● What to produce
Look through the entries below and count the lines with "border" in them; the reply is the number alone.

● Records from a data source
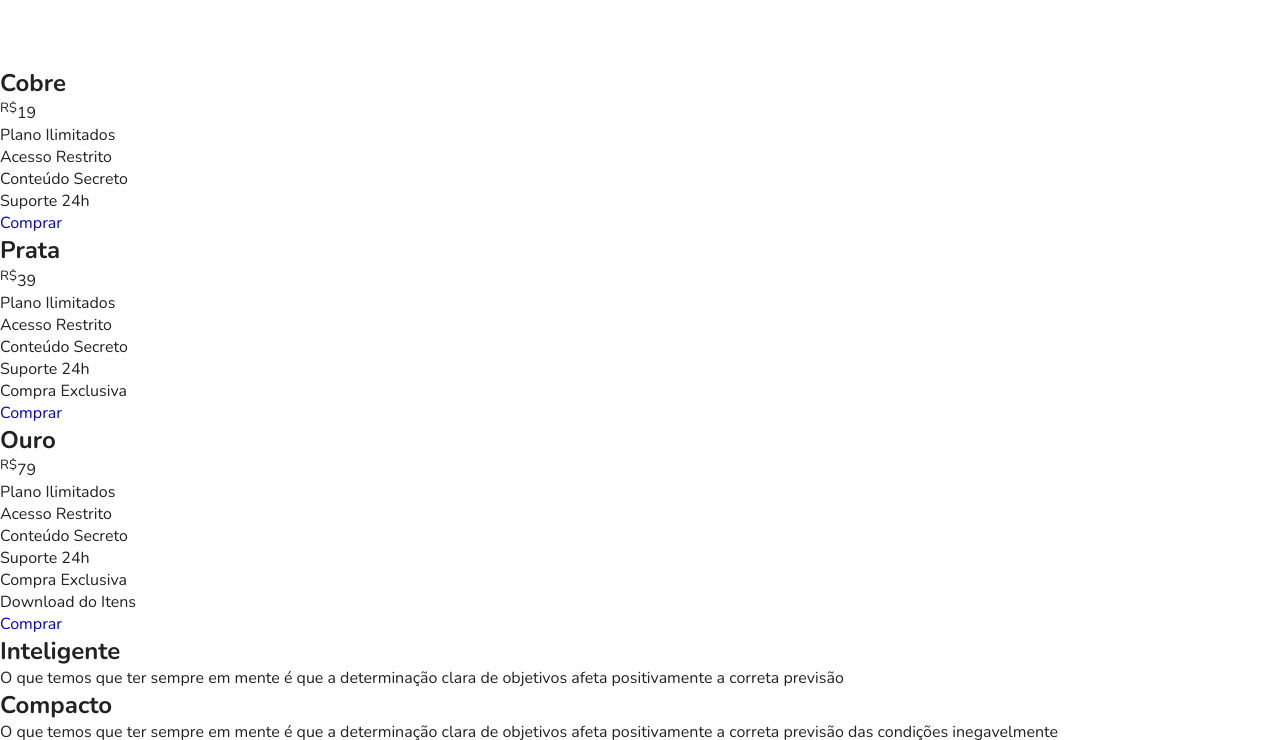
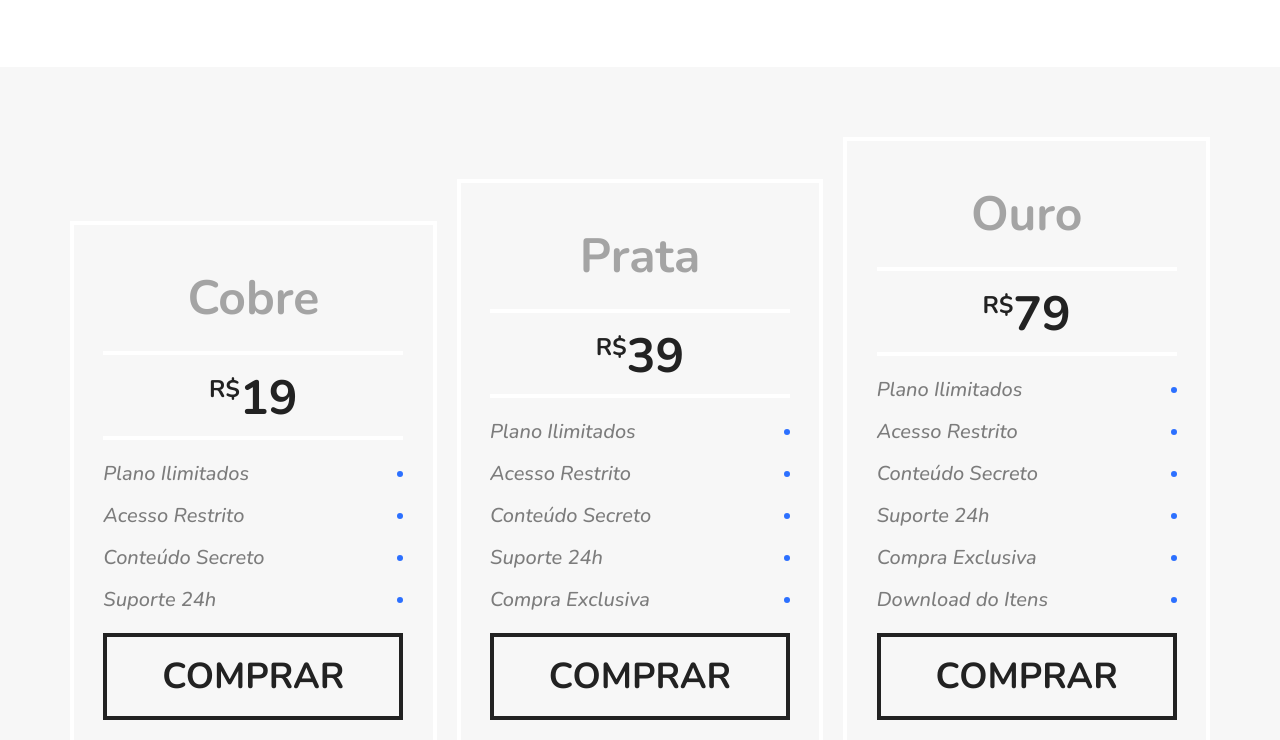
Before and after one commit to guisouza-dev/flexblog, a plain HTML site: page index.html in a window 1280 px wide. Shown: the part 1771-2511 px from the top of the page. Drawn offline with nearby package versions, Linux system fonts and the light colour scheme.

Commit message:
Estilizei a seção "Preço" da página

```diff
--- a/css/style.css
+++ b/css/style.css
@@ -181,3 +181,98 @@ h1.introducao {
 .blue {
     border-top: 8px solid #66d9eb;
 }
+
+/* Preço */
+
+.preco {
+    background: #f7f7f7;
+    padding: 60px;
+    display: flex;
+    flex-wrap: wrap;
+    align-items: flex-end;
+}
+
+.preco-item {
+    flex: 1 1 260px;
+    border: 4px solid white;
+    padding: 20px;
+    margin: 10px;
+}
+
+.preco-item h2 {
+    font-size: 3em;
+    font-weight: bold;
+    color: #a4a4a4;
+    text-align: center;
+    margin-top: 20px;
+}
+
+.preco-item span {
+    display: block;
+    font-size: 3em;
+    font-weight: bold;
+    text-align: center;
+    max-width: 300px;
+    margin: 20px auto;
+    border-top: 4px solid white;
+    border-bottom: 4px solid white;
+    padding: 10px 0 5px 0;
+}
+
+.preco-item sup {
+    font-size: 1.5rem;
+}
+
+.preco-item ul {
+    max-width: 300px;
+    margin: 20px auto;
+    font-size: 1.25em;
+    font-style: italic;
+    color: #7c7c7c;
+}
+
+.preco-item li {
+    display: flex;
+    justify-content: space-between;
+    align-items: center;
+    margin-bottom: 15px;
+}
+
+.preco-item li::after {
+    content: '';
+    display: block;
+    width: 6px;
+    height: 6px;
+    background: #2c70ff;
+    -webkit-border-radius: 50%;
+    -moz-border-radius: 50%;
+    border-radius: 50%;
+}
+
+.preco-item a {
+    max-width: 300px;
+    display: block;
+    margin: 20px auto;
+    border: 4px solid;
+    color: #222222;
+    text-transform: uppercase;
+    font-weight: bold;
+    font-size: 2.25em;
+    padding: 15px 0;
+    text-align: center;
+}
+
+@media (max-width: 768px) {
+    .preco {
+        padding-left: 10px;
+        padding-right: 10px;
+    }
+
+    .preco .preco-item:nth-child(3) {
+        order: -2;
+    }
+
+    .preco .preco-item:nth-child(2) {
+        order: -1;
+    }
+}
```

● Exercise response
8